In the late 60s and early 70s, the American buyers of luxury cars started to favour the European luxury models; Mercedes (who for example doubled their sales between 1968 and 1969) and more importantly, the BMW. Buyers began to seek models with better handling (smaller and more agile) while at the same time desiring a car which was more environmentally friendly (less fuel consumption and causing less pollution). It was in this period, when the Cadillac 8.2 litre (500 cu in) engine was the popular choice, that the first voices (mainly the larger dealers who witnessed fallen sales) spoke up to demand a change in the Cadillac models. Cadillac, which until then had understood that its buyers were looking for big cars as a status symbol, started to see that it must change its approach.
The decision was taken in 1973 to start fabricating a new model that could compete with the European cars which were beginning to have such great sales success, (bear in mind that the first petrol crisis happened in October that year), and after a record period of design, development and production, the new Cadillac Seville was born in 1975. It had the smaller 5.7 litre (350 cu in) engine, which had already been tested on the medium range Oldsmobile (another brand which, like Cadillac, belonged to the General Motors group), but with some improvements, for example the new EFI (Electric Fuel Injection, developed originally by Bendix, and improved later by Bosch in European cars).
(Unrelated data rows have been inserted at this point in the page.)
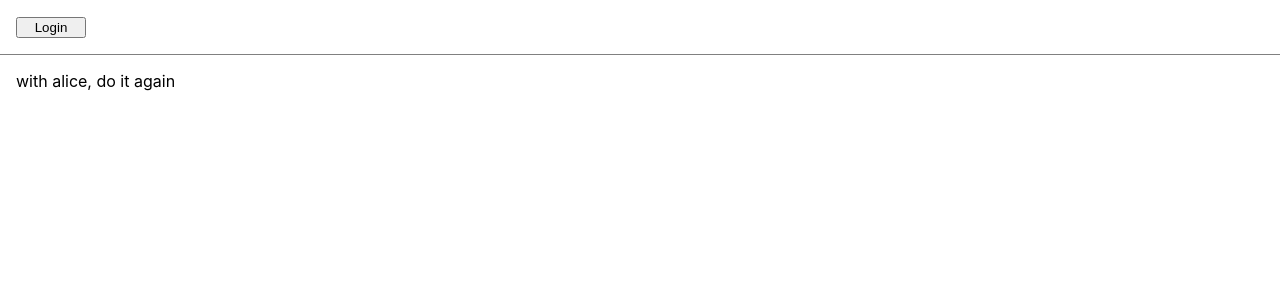
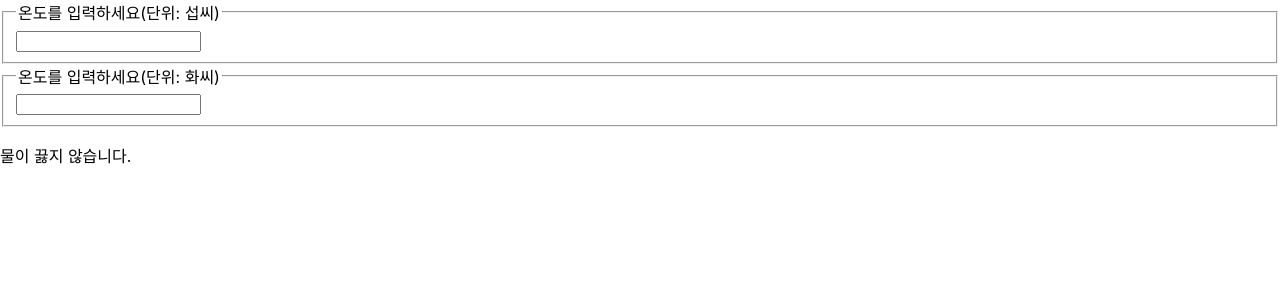
Before and after one commit to alicelee1231/reackSt, a React (Create React App) app in the folder my-app/: page / in a window 1280 px wide. Shown: the top 300 px of the page. Built offline with nearby package versions, Linux system fonts and the light colour scheme.

Commit message:
shared state

```diff
--- /dev/null
+++ b/my-app/src/chapter_10/AttendanceBook.jsx
@@ -0,0 +1,32 @@
+import React from "react";
+
+const students = [
+    {
+        id : 1,
+        name : "sam",
+    },
+    {
+        id : 2,
+        name : "alice",
+    },
+    {
+        id : 3,
+        name : "babara",
+    },
+    {
+        id : 4,
+        name : "what"
+    },
+];
+
+function AttendanceBook(props) {
+    return (
+        <ul>
+            {students.map((student) => {
+                return <li key={student.id}> {student.name}</li>;
+            })}
+        </ul>
+    );
+}
+
+export default AttendanceBook;
--- /dev/null
+++ b/my-app/src/chapter_11/SignUp.jsx
@@ -0,0 +1,44 @@
+import React, {useState} from "react";
+
+const styles = {
+    a : {
+    marginLeft : 10,
+    }
+}
+
+function SignUp(props) {
+    const [name, setName] = useState("");
+    const [gender, setGender] = useState("female");
+
+    const handleChangeName = (event) => {
+        setName(event.target.value);
+    };
+
+    const handleChangeGender = (event) => {
+        setGender(event.target.value);
+    }
+
+    const handleSubmit = (event) => {
+        alert(`name : ${name}, gender : ${gender}`);
+        event.preventDefault();
+    };
+
+    return (
+        <form onSubmit={handleSubmit}>
+            <label >
+                name :
+                <input  style={{marginLeft : 10}} type="text" value={name} onChange={handleChangeName} />
+            </label>
+            <label style={styles.a}>
+                gender :
+                <select  style={styles.a} type="text" value = {gender} onChange={handleChangeGender}>
+                    <option value="male">male</option>
+                    <option value="female">female</option>
+                </select>
+            </label>
+            <button style={styles.a} type="submit">submit</button>
+        </form>
+    )
+}
+
+export default SignUp;
--- /dev/null
+++ b/my-app/src/chapter_12/Calculator.jsx
@@ -0,0 +1,66 @@
+import React, {useState} from "react";
+import TemperatureInput from "./Temperature";
+
+function BoilngVerdict(props){
+    if(props.celsius >= 100){
+        return <p>물이 끓습니다.</p>
+    };
+    return <p>물이 끓지 않습니다.</p>
+}
+
+function toCelsius(fahrenheit) {
+    return ((fahrenheit - 32 ) * 5) /9;
+}
+
+function toFahrenheit(celsius){
+    return (celsius * 9) / 5 + 32;
+}
+
+function tryConvert(temperature, convert){
+    const input = parseFloat(temperature);
+    if(Number.isNaN(input)){
+        return "";
+    }
+
+    const output = convert(input);
+    const rounded = Math.round(output * 1000) / 1000;
+    return rounded.toString();
+}
+
+function Calculator(props){
+    const[temperature, setTemperature] = useState("");
+    const [scale, setScale] = useState("c");
+
+    const handleCelsiusChange = (temperature) => {
+        setTemperature(temperature);
+        setScale("c");
+    };
+
+    const handleFahrenheitChange = (temperature) => {
+        setTemperature(temperature);
+        setScale("f");
+    };
+
+    const celsius =
+        scale === "f" ? tryConvert(temperature, toCelsius) : temperature;
+    const fahrenheit =
+        scale === "c" ? tryConvert(temperature, toFahrenheit) : temperature;
+
+    return (
+        <div>
+            <TemperatureInput
+                scale = "c"
+                temperature = {celsius}
+                onTemperatureChange = {handleCelsiusChange}
+            />
+            <TemperatureInput
+                scale = "f"
+                temperature = {fahrenheit}
+                onTemperatureChange = {handleFahrenheitChange}
+            />
+            <BoilngVerdict celsius={parseFloat(celsius)}/>
+        </div>
+    );
+}
+
+export default Calculator;
--- /dev/null
+++ b/my-app/src/chapter_12/Temperature.jsx
@@ -0,0 +1,22 @@
+
+const scaleNames = {
+    c : "섭씨",
+    f : "화씨"
+};
+
+function TemperatureInput(props) {
+    const handleChange = (event) => {
+    props.onTemperatureChange(event.target.value);
+};
+
+return(
+    <fieldset>
+        <legend>
+        온도를 입력하세요(단위: {scaleNames[props.scale]})
+        </legend>
+        <input value={props.Temperature} onChange={handleChange} />
+    </fieldset>
+    )
+
+}
+export default TemperatureInput;
--- a/my-app/src/index.js
+++ b/my-app/src/index.js
@@ -3,11 +3,15 @@ import ReactDOM from 'react-dom/client';
 import './index.css';
 // import App from './App';
 import reportWebVitals from './reportWebVitals';
+// import TemperatureInput from './chapter_12/Temperature';
+import Calculator from './chapter_12/Calculator';
 // import NotificationList from './chapter_06/NotificationList';
 // import ConfirmButton from './chapter_08/ConfirmButton';
 // import Accommodate from './chapter_07/Accommodate';
 // import Toolbar from './chapter_09/Toolbar';
-import LandingPage from './chapter_09/LandingPage';
+// import LandingPage from './chapter_09/LandingPage';
+// import AttendanceBook from './chapter_10/AttendanceBook';
+// import SignUp from './ch/apter_11/SignUp';
 // import Library from './chapter_03/Library';
 // import Clock from './chapter_04/Clock';
 // import CommentList from './chpater_05/CommentList';
@@ -17,7 +21,7 @@ const root = ReactDOM.createRoot(document.getElementById('root'));
 
   root.render(
     <React.StrictMode>
-      < LandingPage/>
+      <Calculator/>
     </React.StrictMode>
   );
 
```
Despite the decrease in size, Cadillac had managed to produce a car with the authentic luxury style of a Cadillac, but in a more modest way. The specialised media reviews were very good, keeping the new car in competition with the Mercedes models of the time, and brought it very close to the Rolls-Royce Silver Shadow which was quieter, with smoother handling; a similar level of luxury for a lower price.
Cadillac topped records in the world’s export figures, and, for example, the first 100 cars that were headed for the British distributor were sold before they were even loaded onto the boat.
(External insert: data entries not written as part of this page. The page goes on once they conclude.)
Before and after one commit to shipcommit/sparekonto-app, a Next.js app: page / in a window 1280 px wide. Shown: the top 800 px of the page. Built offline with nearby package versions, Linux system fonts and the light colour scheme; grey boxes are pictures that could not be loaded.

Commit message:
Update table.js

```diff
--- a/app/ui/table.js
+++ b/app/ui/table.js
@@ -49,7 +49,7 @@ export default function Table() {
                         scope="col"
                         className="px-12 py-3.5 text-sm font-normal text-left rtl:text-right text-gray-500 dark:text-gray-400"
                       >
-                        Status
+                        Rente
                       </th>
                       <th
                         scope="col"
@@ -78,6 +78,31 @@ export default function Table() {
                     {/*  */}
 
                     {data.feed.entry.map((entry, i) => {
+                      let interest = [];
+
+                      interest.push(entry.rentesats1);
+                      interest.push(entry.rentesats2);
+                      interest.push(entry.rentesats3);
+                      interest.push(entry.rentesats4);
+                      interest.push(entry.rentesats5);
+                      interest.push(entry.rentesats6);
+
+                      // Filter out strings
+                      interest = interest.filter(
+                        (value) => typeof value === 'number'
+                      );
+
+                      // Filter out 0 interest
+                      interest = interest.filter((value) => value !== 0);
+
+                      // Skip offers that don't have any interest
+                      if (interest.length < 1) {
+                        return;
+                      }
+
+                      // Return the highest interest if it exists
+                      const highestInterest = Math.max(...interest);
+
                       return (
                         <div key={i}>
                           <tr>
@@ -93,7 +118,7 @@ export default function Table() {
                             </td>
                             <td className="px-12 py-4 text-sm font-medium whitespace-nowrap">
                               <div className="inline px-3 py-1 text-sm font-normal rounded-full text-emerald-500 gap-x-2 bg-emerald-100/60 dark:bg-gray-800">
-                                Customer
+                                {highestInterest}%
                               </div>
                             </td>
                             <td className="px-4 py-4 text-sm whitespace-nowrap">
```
In 1978 the Seville Elegance series came out, raising yet again the car’s level of quality and luxury:
- Two-tone paintwork, like the elegant black and silver of the Neo Scale model you can see in the picture.
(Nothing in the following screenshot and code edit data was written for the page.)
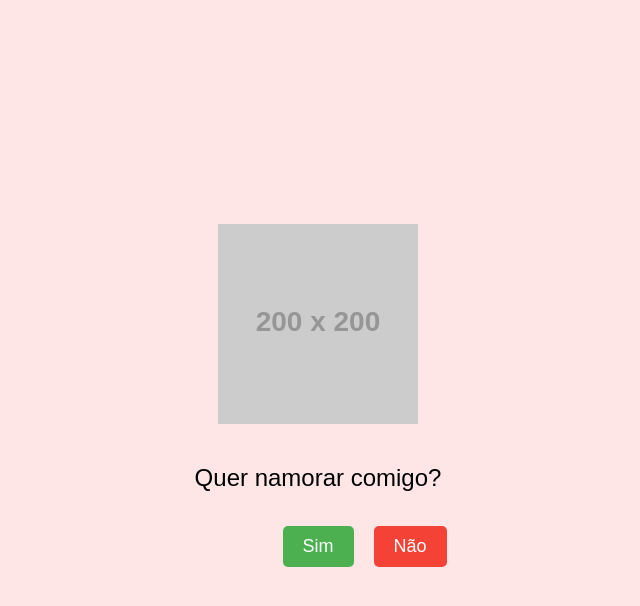
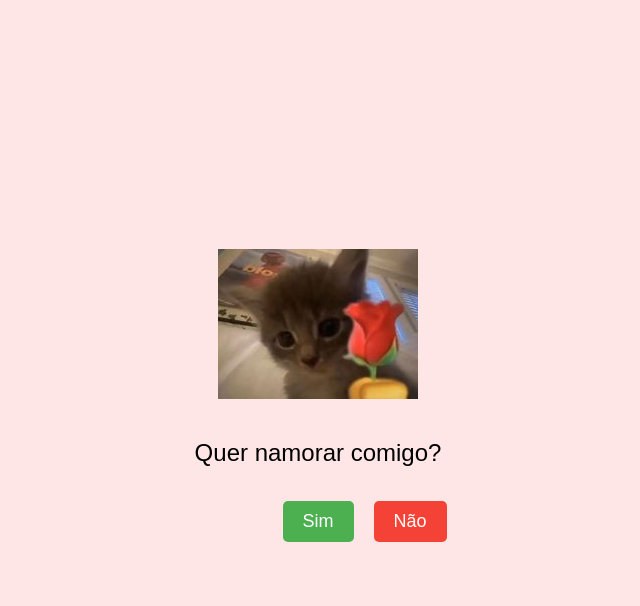
Before and after one commit to antoniofm2/arrombadinho, a plain HTML site: page index.html in a window 1280 px wide. Both pictures are taken after a click on the button "Clique aqui". Shown: the whole page, without its empty margins (322-962 px from the left). Drawn offline with Linux system fonts and the light colour scheme; placeholder pictures from the web are drawn by us.

Commit message:
Update index.html

```diff
--- a/index.html
+++ b/index.html
@@ -54,7 +54,7 @@
     <div id="container">
         <button id="start" class="botao" onclick="mostrarPergunta()">Clique aqui</button>
         <div id="pergunta">
-            <img id="imagem" src="https://via.placeholder.com/200" alt="Imagem especial">
+            <img id="imagem" src="gatinho.jpg" alt="Imagem especial">
             <p>Quer namorar comigo?</p>
             <button id="sim" class="botao" onclick="responderSim()">Sim</button>
             <button id="nao" class="botao" onmouseover="fugir()">Não</button>
```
- Spoked Wheel rims, developed by Dunlop (and very well recreated in our scale model)
- Leather interior
-Brake discs on all four wheels
- Climate control
-Cassette and AM/FM radio
- Fuel level indicator
- And lots more; there’s a reason this model has come to be known as ‘the best equipped in the world’!